Using Process Principles as An Introduction to Process Technology
Ronald W. Rousseau, School of Chemical & Biomolecular Engineering, Georgia Institute of Technology, 311 Ferst Drive, Atlanta, GA 30332-0100

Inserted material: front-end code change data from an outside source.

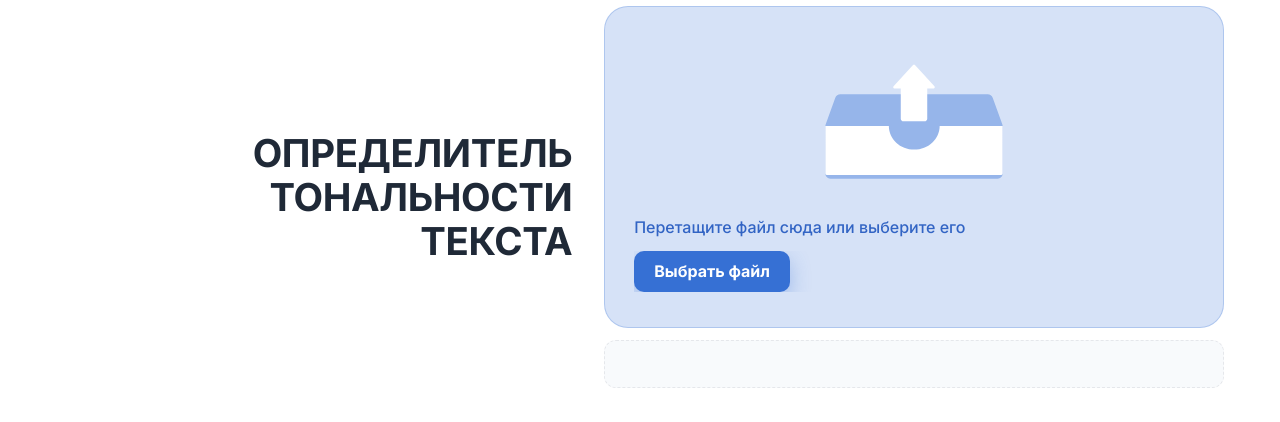
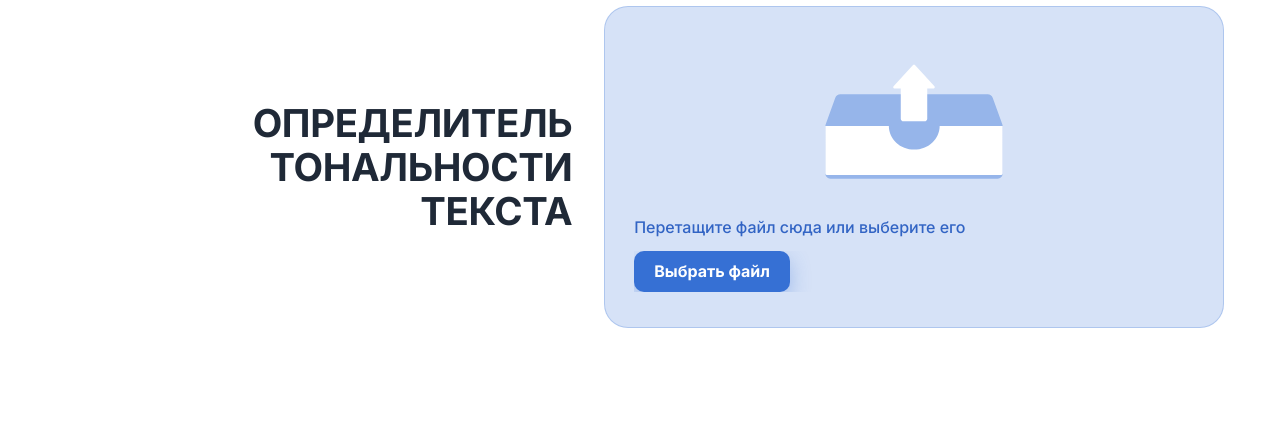
Before and after one commit to popka13221/Hack-Ton, a plain HTML site: page frontend/index.html in a window 1280 px wide. Shown: the part 78-500 px from the top of the page. Drawn offline with Linux system fonts and the light colour scheme; no server answers.

Commit message:
ui: remove footer under dropzone

```diff
--- a/frontend/index.html
+++ b/frontend/index.html
@@ -36,7 +36,6 @@
             <span id="batch-file-label">Выбрать файл</span>
           </label>
         </div>
-        <div class="card__footer" id="batch-result"></div>
       </div>
     </main>
   </div>
```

The first course in a discipline is an eye-opener for new students: an initial interaction with concepts and core technologies, meeting faculty members with whom they may have continuing interactions, and an introduction to a unique language and perspective of the world they are entering. In chemical engineering (or chemical and bioX engineering) this comes together in what traditionally has been called Chemical Process Principles, Mass and Energy Balances, or simply Stoichiometry. However, development of a skill-based culture in which rigorous attention is given to quantitative analysis and the synthesis of processes based on a relatively small number of concepts is an essential, yet almost unacknowledged, feature of this course. These features were among the philosophical bases for the authors of the text Elementary Principles of Chemical Processes (R. M. Felder and R. W. Rousseau, Wiley, 3rd ed., New York, 2000.) and led to their emphasis of real chemical species in their examples and problem sets. It also was the rationale for including case studies in which students were presented descriptions of functioning chemical processes, and then led through those processes with series of problems that increased in depth and complexity. The importance of these issues in planning and teaching this essential course will be illustrated in the planned presentation.